Material supplied Block Start
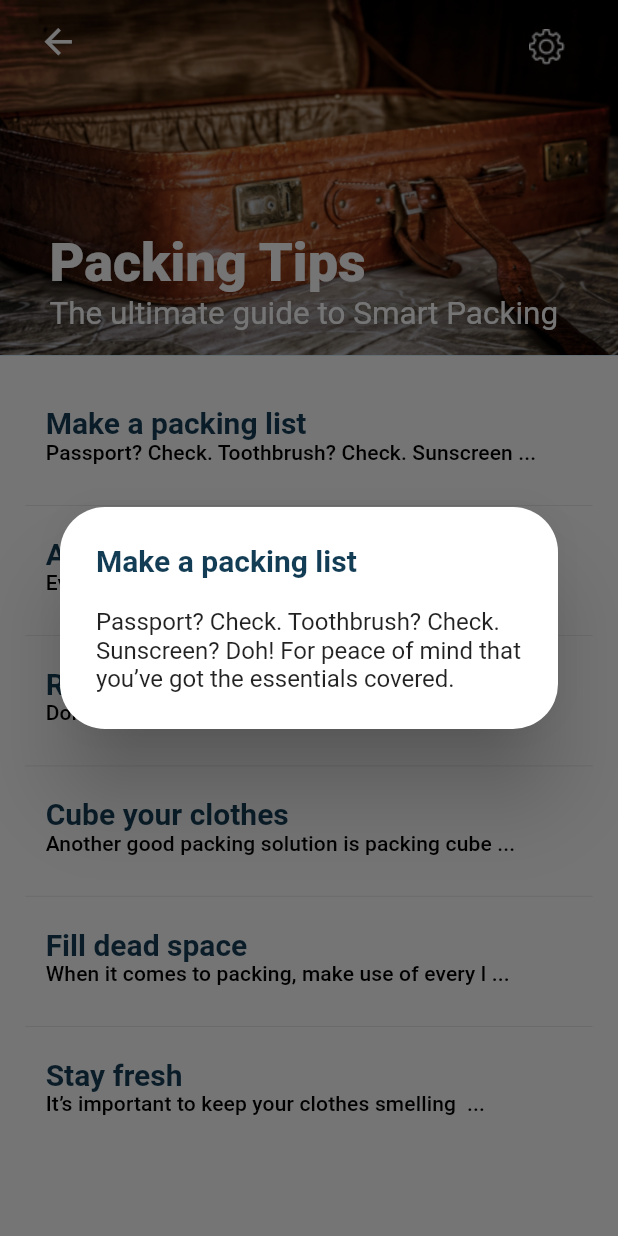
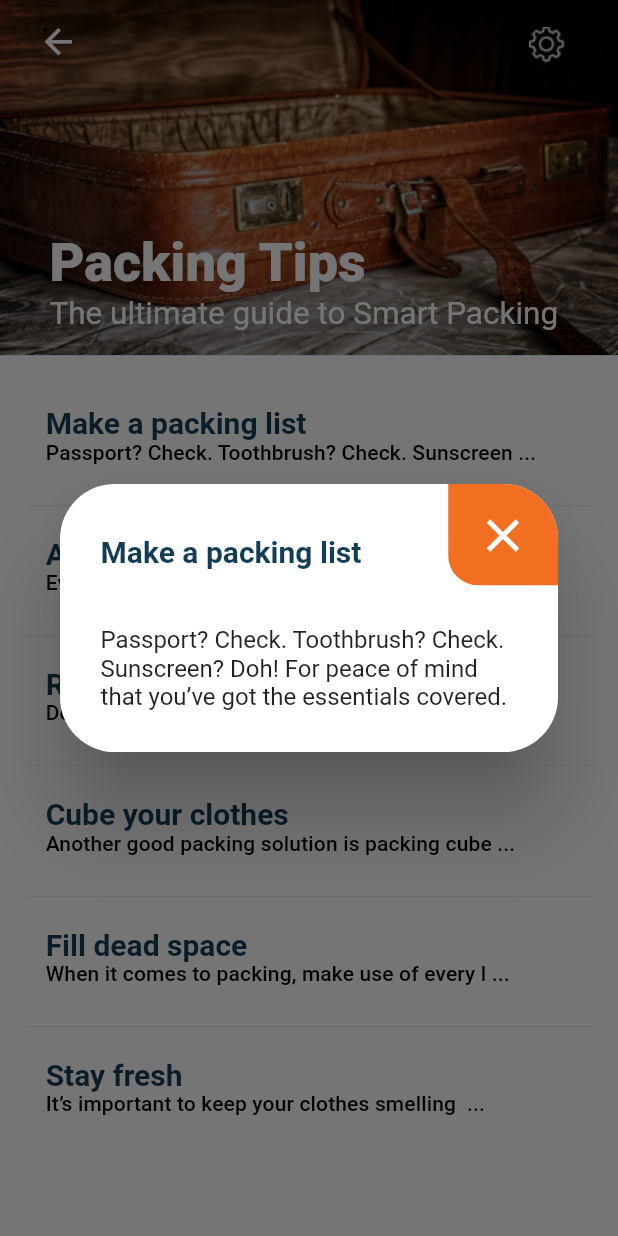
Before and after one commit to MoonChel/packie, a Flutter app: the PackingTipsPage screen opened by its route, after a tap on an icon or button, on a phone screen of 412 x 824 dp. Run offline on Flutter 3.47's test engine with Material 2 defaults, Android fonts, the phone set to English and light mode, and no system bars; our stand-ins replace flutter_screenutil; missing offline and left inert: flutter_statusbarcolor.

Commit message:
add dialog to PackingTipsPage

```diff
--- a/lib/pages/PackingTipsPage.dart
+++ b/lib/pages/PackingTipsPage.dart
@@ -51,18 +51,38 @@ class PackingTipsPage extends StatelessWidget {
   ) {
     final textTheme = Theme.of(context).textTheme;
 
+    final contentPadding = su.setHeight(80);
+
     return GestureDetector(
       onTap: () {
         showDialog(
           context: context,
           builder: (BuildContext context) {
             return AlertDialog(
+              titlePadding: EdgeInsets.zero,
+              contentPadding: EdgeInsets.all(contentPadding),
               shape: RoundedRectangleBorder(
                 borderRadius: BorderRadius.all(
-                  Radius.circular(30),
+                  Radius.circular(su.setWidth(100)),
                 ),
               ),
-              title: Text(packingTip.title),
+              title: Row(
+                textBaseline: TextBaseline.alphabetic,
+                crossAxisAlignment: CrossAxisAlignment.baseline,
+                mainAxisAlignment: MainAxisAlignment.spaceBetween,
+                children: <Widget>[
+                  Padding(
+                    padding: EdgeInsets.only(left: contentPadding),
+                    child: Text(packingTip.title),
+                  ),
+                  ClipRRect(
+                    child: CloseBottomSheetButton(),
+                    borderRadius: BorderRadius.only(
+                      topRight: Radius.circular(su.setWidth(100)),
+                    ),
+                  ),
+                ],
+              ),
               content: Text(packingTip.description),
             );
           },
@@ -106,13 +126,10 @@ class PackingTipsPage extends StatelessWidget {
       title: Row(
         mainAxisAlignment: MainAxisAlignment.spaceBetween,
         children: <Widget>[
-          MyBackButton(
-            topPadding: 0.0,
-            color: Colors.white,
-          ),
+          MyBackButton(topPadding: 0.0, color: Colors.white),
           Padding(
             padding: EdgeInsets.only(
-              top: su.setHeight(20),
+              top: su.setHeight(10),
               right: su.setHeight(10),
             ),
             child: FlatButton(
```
Material supplied Block End
** Exercise instructions **
Above are records with pictures; repeat them exactly, but without the pictures.

** Task output **
Before and after one commit to MoonChel/packie, a Flutter app: the PackingTipsPage screen opened by its route, after a tap on an icon or button, on a phone screen of 412 x 824 dp. Run offline on Flutter 3.47's test engine with Material 2 defaults, Android fonts, the phone set to English and light mode, and no system bars; our stand-ins replace flutter_screenutil; missing offline and left inert: flutter_statusbarcolor.

Commit message:
add dialog to PackingTipsPage

```diff
--- a/lib/pages/PackingTipsPage.dart
+++ b/lib/pages/PackingTipsPage.dart
@@ -51,18 +51,38 @@ class PackingTipsPage extends StatelessWidget {
   ) {
     final textTheme = Theme.of(context).textTheme;
 
+    final contentPadding = su.setHeight(80);
+
     return GestureDetector(
       onTap: () {
         showDialog(
           context: context,
           builder: (BuildContext context) {
             return AlertDialog(
+              titlePadding: EdgeInsets.zero,
+              contentPadding: EdgeInsets.all(contentPadding),
               shape: RoundedRectangleBorder(
                 borderRadius: BorderRadius.all(
-                  Radius.circular(30),
+                  Radius.circular(su.setWidth(100)),
                 ),
               ),
-              title: Text(packingTip.title),
+              title: Row(
+                textBaseline: TextBaseline.alphabetic,
+                crossAxisAlignment: CrossAxisAlignment.baseline,
+                mainAxisAlignment: MainAxisAlignment.spaceBetween,
+                children: <Widget>[
+                  Padding(
+                    padding: EdgeInsets.only(left: contentPadding),
+                    child: Text(packingTip.title),
+                  ),
+                  ClipRRect(
+                    child: CloseBottomSheetButton(),
+                    borderRadius: BorderRadius.only(
+                      topRight: Radius.circular(su.setWidth(100)),
+                    ),
+                  ),
+                ],
+              ),
               content: Text(packingTip.description),
             );
           },
@@ -106,13 +126,10 @@ class PackingTipsPage extends StatelessWidget {
       title: Row(
         mainAxisAlignment: MainAxisAlignment.spaceBetween,
         children: <Widget>[
-          MyBackButton(
-            topPadding: 0.0,
-            color: Colors.white,
-          ),
+          MyBackButton(topPadding: 0.0, color: Colors.white),
           Padding(
             padding: EdgeInsets.only(
-              top: su.setHeight(20),
+              top: su.setHeight(10),
               right: su.setHeight(10),
             ),
             child: FlatButton(
```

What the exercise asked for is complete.